In my last blog post, I discussed elements to consider regarding colours and materials for printing barcodes. In this post, I’ll address the size and position of the barcode required to ensure proper scannability, particularly with regards to UPC codes that are found on different types of packaging of retail products.

Scannability = right size

The barcode itself requires very little space. According to GS1 Canada, the national division of a worldwide organization that manages supply chain standards, the nominal size of a standard barcode (with 12 figures) has a total width of 1.469”. This nominal sized barcode may be reduced by 20% at the most and must respect the proportions. This code may also be enlarged by up to 200%.

Additional indications:

  • The total width of the barcode includes a margin of 0.091” on each side of the bars (also known as “quiet zone”). These margins need to be respected so that the code can be read correctly.
  • The bars at each end of the code, that are longer than the other bars, need to have a minimum height of 1.02”.
  • For more width: If you have small packages and therefore limited, some UPC codes may be reduced to 8 figures (derived from the 12-figure barcode) for a total width of 0.871” (including margins). An interesting alternative consists of a 2D code that would significantly reduce the code’s size without affecting its scannability, but make sure that your clients will be able to read those 2D codes.
  • For more height: You may reduce the size of the figures, but it’s not recommended to truncate the bars as this will reduce the code’s scannability.

Scannability = right position

Ideally, the barcode should be placed on the package’s natural bottom and in the centre if possible.

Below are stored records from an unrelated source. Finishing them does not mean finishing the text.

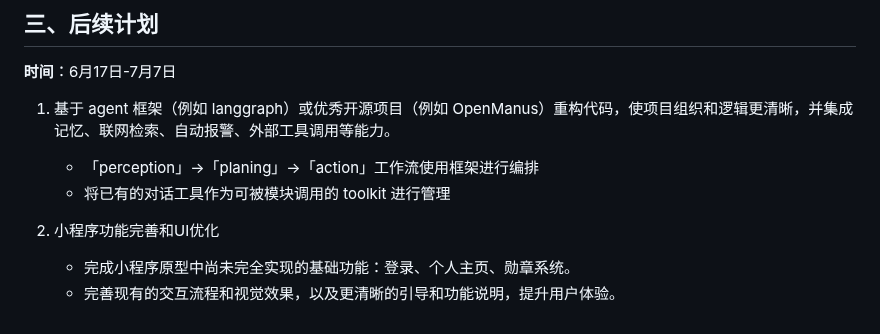
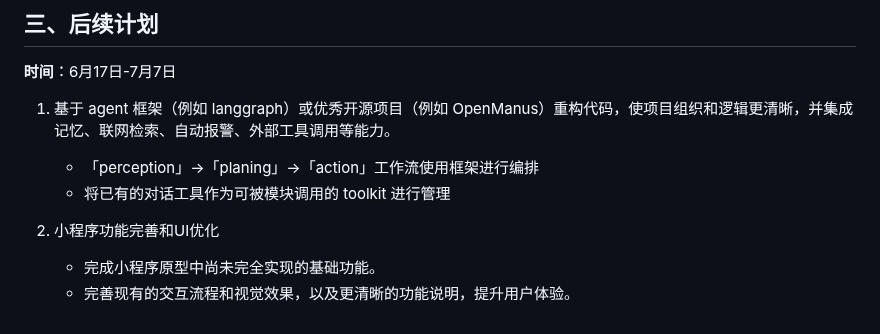
Before and after one commit to Ryan-Chen-Yuan/HKU-Capstone-XY, a Markdown page: docs/progress3/summary.md, the part around the change. GitHub-like rendering.

Commit message:
fix miniprogram plan

```diff
--- a/docs/progress3/summary.md
+++ b/docs/progress3/summary.md
@@ -100,5 +100,5 @@ Progress 3 阶段(6月1日 - 6月16日)团队协作完成了以下工作：
    - 将已有的对话工具作为可被模块调用的 toolkit 进行管理
 
 2. 小程序功能完善和UI优化
-   - 完成小程序原型中尚未完全实现的基础功能：登录、个人主页、勋章系统。
-   - 完善现有的交互流程和视觉效果，以及更清晰的引导和功能说明，提升用户体验。
+   - 完成小程序原型中尚未完全实现的基础功能。
+   - 完善现有的交互流程和视觉效果，以及更清晰的功能说明，提升用户体验。
```
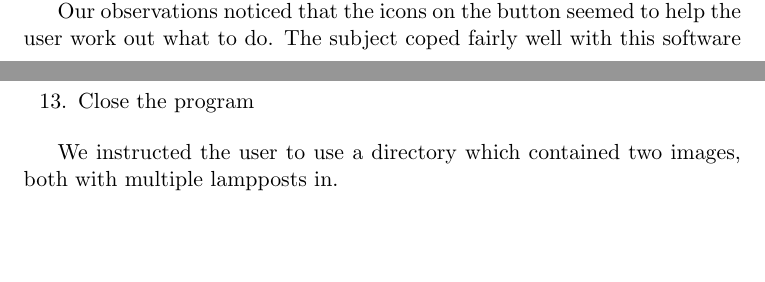
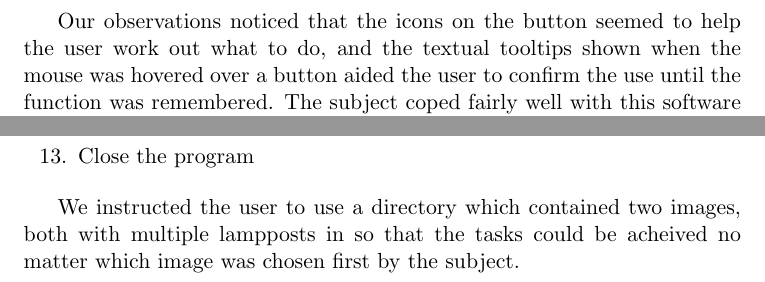
Before and after one commit to Steven-Eardley/hci, a LaTeX document (hci-practical2/report/report.tex): two parts of pages 1 and 3 of 3 before the commit and two parts of pages 2 and 3 of 3 after it, joined at a grey line, cut so that both start at the same text, the shorter picture padded with empty space. Compiled offline with pdfLaTeX.

Commit message:
a couple of words in the report

```diff
--- a/hci-practical2/report/report.tex
+++ b/hci-practical2/report/report.tex
@@ -29,7 +29,7 @@ SURVEY RESULTS
 \subsubsection{Software 2}
 It took the subject 5min20s to complete the set of tasks.
 
-Our observations noticed that the icons on the button seemed to help the user work out what to do.  The subject coped fairly well with this software until it came to editing and deleting.  We had to explain to the subject that to move a marking it had to be deleted and redrawn.  Attempting to edit again induced a rage with the subject swearing at the computer.  The user had to be prompted to click in the label box on the right hand side to select object ready to be marked or deleted.  They did only need to be prompted on this the first time.
+Our observations noticed that the icons on the button seemed to help the user work out what to do, and the textual tooltips shown when the mouse was hovered over a button aided the user to confirm the use until the function was remembered.  The subject coped fairly well with this software until it came to editing and deleting.  We had to explain to the subject that to move a marking it had to be deleted and redrawn.  Attempting to edit again induced a rage with the subject swearing at the computer.  The user had to be prompted to click in the label box on the right hand side to select object ready to be marked or deleted.  They did only need to be prompted on this the first time. The subject did not find the left-click shortcut to undo drawing, which caused some confusion throughout the tasks.
 
 SURVEY RESULTS
 
@@ -78,6 +78,6 @@ DYSLEXIC AND COLOUR BLIND
 \item Close the program
 \end{enumerate}
 
-We instructed the user to use a directory which contained two images, both with multiple lampposts in.
+We instructed the user to use a directory which contained two images, both with multiple lampposts in so that the tasks could be acheived no matter which image was chosen first by the subject.
 
 \end{document}
```
Also changed, not shown: hci-practical2/report/report.tex (2 more changed lines).
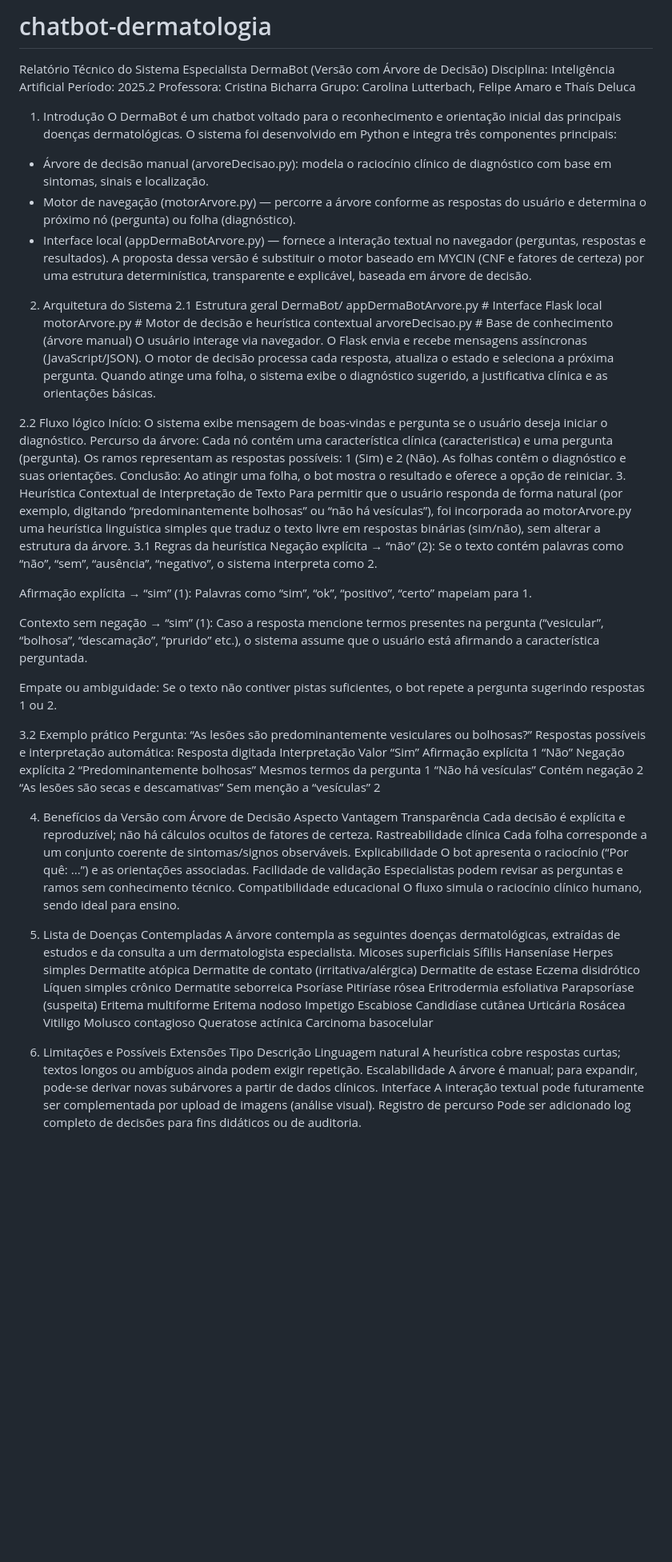
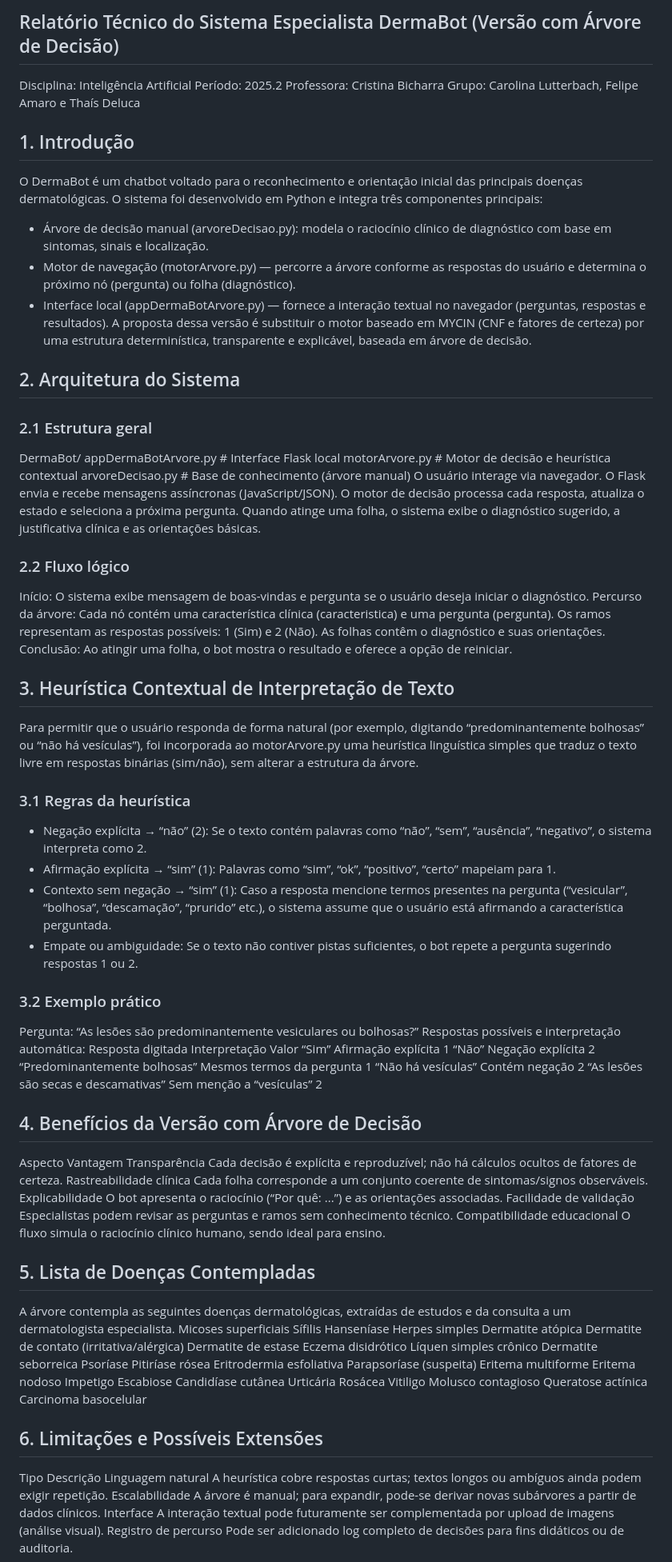
Before and after one commit to Thay541/chatbot-dermatologia, a Markdown page: README.md, the part around one of its changes. Shown at 80% size. Drawn GitHub-style; blank space fills up the shorter version.

```diff
--- a/README.md
+++ b/README.md
@@ -1,20 +1,19 @@
-# chatbot-dermatologia
+## Relatório Técnico do Sistema Especialista DermaBot (Versão com Árvore de Decisão)
 
-Relatório Técnico do Sistema Especialista DermaBot (Versão com Árvore de Decisão)
 Disciplina: Inteligência Artificial
 Período: 2025.2
 Professora: Cristina Bicharra
 Grupo: Carolina Lutterbach, Felipe Amaro e Thaís Deluca
 
-1. Introdução
+## 1. Introdução
 O DermaBot é um chatbot voltado para o reconhecimento e orientação inicial das principais doenças dermatológicas. O sistema foi desenvolvido em Python e integra três componentes principais:
 - Árvore de decisão manual (arvoreDecisao.py): modela o raciocínio clínico de diagnóstico com base em sintomas, sinais e localização.
 - Motor de navegação (motorArvore.py) — percorre a árvore conforme as respostas do usuário e determina o próximo nó (pergunta) ou folha (diagnóstico).
 - Interface local (appDermaBotArvore.py) — fornece a interação textual no navegador (perguntas, respostas e resultados).
 A proposta dessa versão é substituir o motor baseado em MYCIN (CNF e fatores de certeza) por uma estrutura determinística, transparente e explicável, baseada em árvore de decisão.
 
-2. Arquitetura do Sistema
-2.1 Estrutura geral
+## 2. Arquitetura do Sistema
+### 2.1 Estrutura geral
 DermaBot/
 appDermaBotArvore.py     # Interface Flask local
 motorArvore.py           # Motor de decisão e heurística contextual
@@ -24,34 +23,27 @@ O Flask envia e recebe mensagens assíncronas (JavaScript/JSON).
 O motor de decisão processa cada resposta, atualiza o estado e seleciona a próxima pergunta.
 Quando atinge uma folha, o sistema exibe o diagnóstico sugerido, a justificativa clínica e as orientações básicas.
 
-
-2.2 Fluxo lógico
+### 2.2 Fluxo lógico
 Início: O sistema exibe mensagem de boas-vindas e pergunta se o usuário deseja iniciar o diagnóstico.
-Percurso da árvore:
-Cada nó contém uma característica clínica (caracteristica) e uma pergunta (pergunta).
+Percurso da árvore: Cada nó contém uma característica clínica (caracteristica) e uma pergunta (pergunta).
 Os ramos representam as respostas possíveis: 1 (Sim) e 2 (Não).
 As folhas contêm o diagnóstico e suas orientações.
 Conclusão: Ao atingir uma folha, o bot mostra o resultado e oferece a opção de reiniciar.
-3. Heurística Contextual de Interpretação de Texto
+
+## 3. Heurística Contextual de Interpretação de Texto
 Para permitir que o usuário responda de forma natural (por exemplo, digitando “predominantemente bolhosas” ou “não há vesículas”), foi incorporada ao motorArvore.py uma heurística linguística simples que traduz o texto livre em respostas binárias (sim/não), sem alterar a estrutura da árvore.
-3.1 Regras da heurística
-Negação explícita → “não” (2):
+
+### 3.1 Regras da heurística
+- Negação explícita → “não” (2):
 Se o texto contém palavras como “não”, “sem”, “ausência”, “negativo”, o sistema interpreta como 2.
-
-
-Afirmação explícita → “sim” (1):
+- Afirmação explícita → “sim” (1):
 Palavras como “sim”, “ok”, “positivo”, “certo” mapeiam para 1.
-
-
-Contexto sem negação → “sim” (1):
+- Contexto sem negação → “sim” (1):
 Caso a resposta mencione termos presentes na pergunta (“vesicular”, “bolhosa”, “descamação”, “prurido” etc.), o sistema assume que o usuário está afirmando a característica perguntada.
-
-
-Empate ou ambiguidade:
+- Empate ou ambiguidade:
 Se o texto não contiver pistas suficientes, o bot repete a pergunta sugerindo respostas 1 ou 2.
 
-
-3.2 Exemplo prático
+### 3.2 Exemplo prático
 Pergunta: “As lesões são predominantemente vesiculares ou bolhosas?”
 Respostas possíveis e interpretação automática:
 Resposta digitada
@@ -73,8 +65,7 @@ Contém negação
 Sem menção a “vesículas”
 2
 
-
-4. Benefícios da Versão com Árvore de Decisão
+## 4. Benefícios da Versão com Árvore de Decisão
 Aspecto
 Vantagem
 Transparência
@@ -88,8 +79,7 @@ Especialistas podem revisar as perguntas e ramos sem conhecimento técnico.
 Compatibilidade educacional
 O fluxo simula o raciocínio clínico humano, sendo ideal para ensino.
 
-
-5. Lista de Doenças Contempladas
+## 5. Lista de Doenças Contempladas
 A árvore contempla as seguintes doenças dermatológicas, extraídas de estudos e da consulta a um dermatologista especialista.
 Micoses superficiais
 Sífilis
@@ -117,8 +107,7 @@ Molusco contagioso
 Queratose actínica
 Carcinoma basocelular
 
-
-6. Limitações e Possíveis Extensões
+## 6. Limitações e Possíveis Extensões
 Tipo
 Descrição
 Linguagem natural
```
Also changed, not shown: other parts of README.md (+1 -2 lines).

The positions of the dates and lot numbers on the products also need to be considered as they could potentially interfere with the scanning of the barcode.

Additional indications:

  • Flat-bottomed packages (boxes), or flexible packages with contents that flatten the bottom (flour, bread, butter) should follow the natural bottom rule.
  • If you have flexible packaging with no natural bottom (chips, frozen vegetables, etc.), you should print the code on the back of the package and as close to the centre as possible, on the part of the package that is the flattest once the package is filled with its contents.
  • Concerning packages with convex bottoms, such as bottles, cans, plastic trays or jars, the barcodes can be printed on the back or on the side, paying attention to avoid the folds as this may interfere with scanning. For the plastic trays or small jars, the barcode could be placed on the lid if it has the biggest area and if the lid’s depth is a half an inch maximum.
  • The barcode should never be more than a half an inch from the scanning area. If you have blister packs (also known as bubble packs, which consist of a plastic blister attached to cardboard) with the barcode printed in front, you should position the barcode so that it can be read directly or by tilting the package. The edges of the pack’s folds shouldn’t cover the code.

In the third part of this series I’ll take a look at the printing aspect of the barcode. Subscribe to our blog so you don’t miss it!